Detected change data
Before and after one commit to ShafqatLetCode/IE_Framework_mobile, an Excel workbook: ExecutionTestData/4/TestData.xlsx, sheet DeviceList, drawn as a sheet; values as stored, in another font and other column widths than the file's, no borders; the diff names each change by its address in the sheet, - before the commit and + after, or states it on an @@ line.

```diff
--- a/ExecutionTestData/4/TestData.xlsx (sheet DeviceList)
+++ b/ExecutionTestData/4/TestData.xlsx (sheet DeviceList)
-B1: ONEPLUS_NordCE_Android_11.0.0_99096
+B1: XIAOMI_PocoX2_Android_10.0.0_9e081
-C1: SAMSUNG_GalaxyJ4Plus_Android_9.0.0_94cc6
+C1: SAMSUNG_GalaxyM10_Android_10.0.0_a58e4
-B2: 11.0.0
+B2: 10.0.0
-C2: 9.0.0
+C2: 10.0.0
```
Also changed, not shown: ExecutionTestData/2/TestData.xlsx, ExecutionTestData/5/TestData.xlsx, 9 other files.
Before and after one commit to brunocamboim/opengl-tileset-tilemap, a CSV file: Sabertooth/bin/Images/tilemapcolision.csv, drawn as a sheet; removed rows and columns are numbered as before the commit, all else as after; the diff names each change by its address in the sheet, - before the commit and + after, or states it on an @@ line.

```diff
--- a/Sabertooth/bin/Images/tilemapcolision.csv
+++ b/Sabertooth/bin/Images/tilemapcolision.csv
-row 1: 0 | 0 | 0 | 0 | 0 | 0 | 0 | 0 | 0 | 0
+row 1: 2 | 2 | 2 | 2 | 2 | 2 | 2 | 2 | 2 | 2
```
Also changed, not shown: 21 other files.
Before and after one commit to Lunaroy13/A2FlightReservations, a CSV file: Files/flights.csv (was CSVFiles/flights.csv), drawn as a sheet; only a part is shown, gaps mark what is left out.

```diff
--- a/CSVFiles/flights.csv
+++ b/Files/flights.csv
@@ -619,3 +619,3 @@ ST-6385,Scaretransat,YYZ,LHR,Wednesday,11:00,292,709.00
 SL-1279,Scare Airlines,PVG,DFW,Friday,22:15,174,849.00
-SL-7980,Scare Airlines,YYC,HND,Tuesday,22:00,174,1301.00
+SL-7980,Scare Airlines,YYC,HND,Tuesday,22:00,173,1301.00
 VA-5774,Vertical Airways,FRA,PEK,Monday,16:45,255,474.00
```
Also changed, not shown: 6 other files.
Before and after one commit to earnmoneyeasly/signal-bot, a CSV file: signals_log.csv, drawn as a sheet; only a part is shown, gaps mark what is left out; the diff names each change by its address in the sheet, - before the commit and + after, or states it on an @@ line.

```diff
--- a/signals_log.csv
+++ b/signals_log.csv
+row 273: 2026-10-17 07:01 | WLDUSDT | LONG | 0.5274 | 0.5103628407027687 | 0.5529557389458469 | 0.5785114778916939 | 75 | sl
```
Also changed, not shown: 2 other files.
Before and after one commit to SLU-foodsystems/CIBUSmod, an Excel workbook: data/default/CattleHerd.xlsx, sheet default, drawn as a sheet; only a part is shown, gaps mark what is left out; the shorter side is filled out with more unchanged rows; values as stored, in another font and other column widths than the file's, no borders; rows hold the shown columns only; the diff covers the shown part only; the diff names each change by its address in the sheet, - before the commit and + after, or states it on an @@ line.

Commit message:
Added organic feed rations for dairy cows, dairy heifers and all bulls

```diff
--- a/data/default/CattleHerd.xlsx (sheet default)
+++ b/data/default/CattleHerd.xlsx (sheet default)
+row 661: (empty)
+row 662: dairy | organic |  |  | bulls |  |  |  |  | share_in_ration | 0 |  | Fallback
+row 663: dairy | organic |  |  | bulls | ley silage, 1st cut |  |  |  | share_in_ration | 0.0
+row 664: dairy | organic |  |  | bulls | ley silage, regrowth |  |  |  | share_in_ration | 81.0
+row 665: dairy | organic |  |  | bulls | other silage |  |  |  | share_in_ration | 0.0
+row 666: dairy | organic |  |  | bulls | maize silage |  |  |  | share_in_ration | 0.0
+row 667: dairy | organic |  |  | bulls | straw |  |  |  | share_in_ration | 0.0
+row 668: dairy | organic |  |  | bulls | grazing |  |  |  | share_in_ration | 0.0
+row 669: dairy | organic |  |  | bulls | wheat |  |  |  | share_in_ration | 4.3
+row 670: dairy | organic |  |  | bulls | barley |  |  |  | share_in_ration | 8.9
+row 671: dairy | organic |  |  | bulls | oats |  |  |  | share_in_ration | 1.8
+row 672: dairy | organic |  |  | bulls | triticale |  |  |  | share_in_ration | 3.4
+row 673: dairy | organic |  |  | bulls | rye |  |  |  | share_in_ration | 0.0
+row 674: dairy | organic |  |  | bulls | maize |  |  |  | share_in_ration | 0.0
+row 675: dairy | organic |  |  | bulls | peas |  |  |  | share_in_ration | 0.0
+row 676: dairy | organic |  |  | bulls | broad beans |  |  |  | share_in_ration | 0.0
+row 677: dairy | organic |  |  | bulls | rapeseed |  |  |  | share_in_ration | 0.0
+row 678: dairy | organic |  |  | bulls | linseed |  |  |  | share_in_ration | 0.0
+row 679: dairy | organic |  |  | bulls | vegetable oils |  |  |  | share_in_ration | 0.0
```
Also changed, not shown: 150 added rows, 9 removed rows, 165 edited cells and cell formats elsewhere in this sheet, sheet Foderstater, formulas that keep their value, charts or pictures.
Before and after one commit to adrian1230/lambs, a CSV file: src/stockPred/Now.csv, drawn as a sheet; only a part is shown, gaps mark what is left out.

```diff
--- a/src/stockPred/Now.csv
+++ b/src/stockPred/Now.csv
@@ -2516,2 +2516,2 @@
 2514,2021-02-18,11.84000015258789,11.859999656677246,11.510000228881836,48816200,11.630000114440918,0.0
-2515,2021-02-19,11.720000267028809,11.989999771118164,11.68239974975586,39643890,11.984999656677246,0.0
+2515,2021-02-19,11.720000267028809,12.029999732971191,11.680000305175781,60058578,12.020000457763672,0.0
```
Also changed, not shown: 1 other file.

[What you need to do] Would you please repeat all the entries exactly as written?

[Exercise output]
Before and after one commit to ShafqatLetCode/IE_Framework_mobile, an Excel workbook: ExecutionTestData/4/TestData.xlsx, sheet DeviceList, drawn as a sheet; values as stored, in another font and other column widths than the file's, no borders; the diff names each change by its address in the sheet, - before the commit and + after, or states it on an @@ line.

```diff
--- a/ExecutionTestData/4/TestData.xlsx (sheet DeviceList)
+++ b/ExecutionTestData/4/TestData.xlsx (sheet DeviceList)
-B1: ONEPLUS_NordCE_Android_11.0.0_99096
+B1: XIAOMI_PocoX2_Android_10.0.0_9e081
-C1: SAMSUNG_GalaxyJ4Plus_Android_9.0.0_94cc6
+C1: SAMSUNG_GalaxyM10_Android_10.0.0_a58e4
-B2: 11.0.0
+B2: 10.0.0
-C2: 9.0.0
+C2: 10.0.0
```
Also changed, not shown: ExecutionTestData/2/TestData.xlsx, ExecutionTestData/5/TestData.xlsx, 9 other files.
Before and after one commit to brunocamboim/opengl-tileset-tilemap, a CSV file: Sabertooth/bin/Images/tilemapcolision.csv, drawn as a sheet; removed rows and columns are numbered as before the commit, all else as after; the diff names each change by its address in the sheet, - before the commit and + after, or states it on an @@ line.

```diff
--- a/Sabertooth/bin/Images/tilemapcolision.csv
+++ b/Sabertooth/bin/Images/tilemapcolision.csv
-row 1: 0 | 0 | 0 | 0 | 0 | 0 | 0 | 0 | 0 | 0
+row 1: 2 | 2 | 2 | 2 | 2 | 2 | 2 | 2 | 2 | 2
```
Also changed, not shown: 21 other files.
Before and after one commit to Lunaroy13/A2FlightReservations, a CSV file: Files/flights.csv (was CSVFiles/flights.csv), drawn as a sheet; only a part is shown, gaps mark what is left out.

```diff
--- a/CSVFiles/flights.csv
+++ b/Files/flights.csv
@@ -619,3 +619,3 @@ ST-6385,Scaretransat,YYZ,LHR,Wednesday,11:00,292,709.00
 SL-1279,Scare Airlines,PVG,DFW,Friday,22:15,174,849.00
-SL-7980,Scare Airlines,YYC,HND,Tuesday,22:00,174,1301.00
+SL-7980,Scare Airlines,YYC,HND,Tuesday,22:00,173,1301.00
 VA-5774,Vertical Airways,FRA,PEK,Monday,16:45,255,474.00
```
Also changed, not shown: 6 other files.
Before and after one commit to earnmoneyeasly/signal-bot, a CSV file: signals_log.csv, drawn as a sheet; only a part is shown, gaps mark what is left out; the diff names each change by its address in the sheet, - before the commit and + after, or states it on an @@ line.

```diff
--- a/signals_log.csv
+++ b/signals_log.csv
+row 273: 2026-10-17 07:01 | WLDUSDT | LONG | 0.5274 | 0.5103628407027687 | 0.5529557389458469 | 0.5785114778916939 | 75 | sl
```
Also changed, not shown: 2 other files.
Before and after one commit to SLU-foodsystems/CIBUSmod, an Excel workbook: data/default/CattleHerd.xlsx, sheet default, drawn as a sheet; only a part is shown, gaps mark what is left out; the shorter side is filled out with more unchanged rows; values as stored, in another font and other column widths than the file's, no borders; rows hold the shown columns only; the diff covers the shown part only; the diff names each change by its address in the sheet, - before the commit and + after, or states it on an @@ line.

Commit message:
Added organic feed rations for dairy cows, dairy heifers and all bulls

```diff
--- a/data/default/CattleHerd.xlsx (sheet default)
+++ b/data/default/CattleHerd.xlsx (sheet default)
+row 661: (empty)
+row 662: dairy | organic |  |  | bulls |  |  |  |  | share_in_ration | 0 |  | Fallback
+row 663: dairy | organic |  |  | bulls | ley silage, 1st cut |  |  |  | share_in_ration | 0.0
+row 664: dairy | organic |  |  | bulls | ley silage, regrowth |  |  |  | share_in_ration | 81.0
+row 665: dairy | organic |  |  | bulls | other silage |  |  |  | share_in_ration | 0.0
+row 666: dairy | organic |  |  | bulls | maize silage |  |  |  | share_in_ration | 0.0
+row 667: dairy | organic |  |  | bulls | straw |  |  |  | share_in_ration | 0.0
+row 668: dairy | organic |  |  | bulls | grazing |  |  |  | share_in_ration | 0.0
+row 669: dairy | organic |  |  | bulls | wheat |  |  |  | share_in_ration | 4.3
+row 670: dairy | organic |  |  | bulls | barley |  |  |  | share_in_ration | 8.9
+row 671: dairy | organic |  |  | bulls | oats |  |  |  | share_in_ration | 1.8
+row 672: dairy | organic |  |  | bulls | triticale |  |  |  | share_in_ration | 3.4
+row 673: dairy | organic |  |  | bulls | rye |  |  |  | share_in_ration | 0.0
+row 674: dairy | organic |  |  | bulls | maize |  |  |  | share_in_ration | 0.0
+row 675: dairy | organic |  |  | bulls | peas |  |  |  | share_in_ration | 0.0
+row 676: dairy | organic |  |  | bulls | broad beans |  |  |  | share_in_ration | 0.0
+row 677: dairy | organic |  |  | bulls | rapeseed |  |  |  | share_in_ration | 0.0
+row 678: dairy | organic |  |  | bulls | linseed |  |  |  | share_in_ration | 0.0
+row 679: dairy | organic |  |  | bulls | vegetable oils |  |  |  | share_in_ration | 0.0
```
Also changed, not shown: 150 added rows, 9 removed rows, 165 edited cells and cell formats elsewhere in this sheet, sheet Foderstater, formulas that keep their value, charts or pictures.
Before and after one commit to adrian1230/lambs, a CSV file: src/stockPred/Now.csv, drawn as a sheet; only a part is shown, gaps mark what is left out.

```diff
--- a/src/stockPred/Now.csv
+++ b/src/stockPred/Now.csv
@@ -2516,2 +2516,2 @@
 2514,2021-02-18,11.84000015258789,11.859999656677246,11.510000228881836,48816200,11.630000114440918,0.0
-2515,2021-02-19,11.720000267028809,11.989999771118164,11.68239974975586,39643890,11.984999656677246,0.0
+2515,2021-02-19,11.720000267028809,12.029999732971191,11.680000305175781,60058578,12.020000457763672,0.0
```
Also changed, not shown: 1 other file.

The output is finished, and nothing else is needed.